--- The data Enclosed Below ---

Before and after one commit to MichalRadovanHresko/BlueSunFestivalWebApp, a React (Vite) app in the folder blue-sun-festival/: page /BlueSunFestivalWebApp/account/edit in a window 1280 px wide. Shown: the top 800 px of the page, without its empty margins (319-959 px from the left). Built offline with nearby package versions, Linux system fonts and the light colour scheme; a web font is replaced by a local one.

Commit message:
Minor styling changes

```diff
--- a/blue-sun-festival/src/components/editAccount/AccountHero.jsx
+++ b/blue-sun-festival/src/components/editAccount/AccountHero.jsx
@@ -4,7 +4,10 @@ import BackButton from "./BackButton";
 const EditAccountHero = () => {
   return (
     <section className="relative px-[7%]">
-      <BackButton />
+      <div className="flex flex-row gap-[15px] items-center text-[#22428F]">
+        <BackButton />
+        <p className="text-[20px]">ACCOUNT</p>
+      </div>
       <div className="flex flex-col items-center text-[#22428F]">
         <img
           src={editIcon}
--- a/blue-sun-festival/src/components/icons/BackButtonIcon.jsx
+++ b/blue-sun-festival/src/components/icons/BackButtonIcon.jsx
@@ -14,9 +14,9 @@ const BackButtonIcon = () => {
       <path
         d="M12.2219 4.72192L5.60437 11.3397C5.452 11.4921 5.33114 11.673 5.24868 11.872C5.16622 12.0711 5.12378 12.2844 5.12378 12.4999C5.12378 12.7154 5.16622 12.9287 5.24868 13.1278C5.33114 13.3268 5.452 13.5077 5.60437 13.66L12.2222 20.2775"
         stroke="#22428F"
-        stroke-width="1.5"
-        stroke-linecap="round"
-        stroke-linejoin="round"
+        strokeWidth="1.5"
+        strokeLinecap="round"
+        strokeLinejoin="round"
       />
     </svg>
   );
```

--- End of Enclosed The data ---

Task directions => Please reproduce each entry above exactly as it reads.

Response for this exercise =>
Before and after one commit to MichalRadovanHresko/BlueSunFestivalWebApp, a React (Vite) app in the folder blue-sun-festival/: page /BlueSunFestivalWebApp/account/edit in a window 1280 px wide. Shown: the top 800 px of the page, without its empty margins (319-959 px from the left). Built offline with nearby package versions, Linux system fonts and the light colour scheme; a web font is replaced by a local one.

Commit message:
Minor styling changes

```diff
--- a/blue-sun-festival/src/components/editAccount/AccountHero.jsx
+++ b/blue-sun-festival/src/components/editAccount/AccountHero.jsx
@@ -4,7 +4,10 @@ import BackButton from "./BackButton";
 const EditAccountHero = () => {
   return (
     <section className="relative px-[7%]">
-      <BackButton />
+      <div className="flex flex-row gap-[15px] items-center text-[#22428F]">
+        <BackButton />
+        <p className="text-[20px]">ACCOUNT</p>
+      </div>
       <div className="flex flex-col items-center text-[#22428F]">
         <img
           src={editIcon}
--- a/blue-sun-festival/src/components/icons/BackButtonIcon.jsx
+++ b/blue-sun-festival/src/components/icons/BackButtonIcon.jsx
@@ -14,9 +14,9 @@ const BackButtonIcon = () => {
       <path
         d="M12.2219 4.72192L5.60437 11.3397C5.452 11.4921 5.33114 11.673 5.24868 11.872C5.16622 12.0711 5.12378 12.2844 5.12378 12.4999C5.12378 12.7154 5.16622 12.9287 5.24868 13.1278C5.33114 13.3268 5.452 13.5077 5.60437 13.66L12.2222 20.2775"
         stroke="#22428F"
-        stroke-width="1.5"
-        stroke-linecap="round"
-        stroke-linejoin="round"
+        strokeWidth="1.5"
+        strokeLinecap="round"
+        strokeLinejoin="round"
       />
     </svg>
   );
```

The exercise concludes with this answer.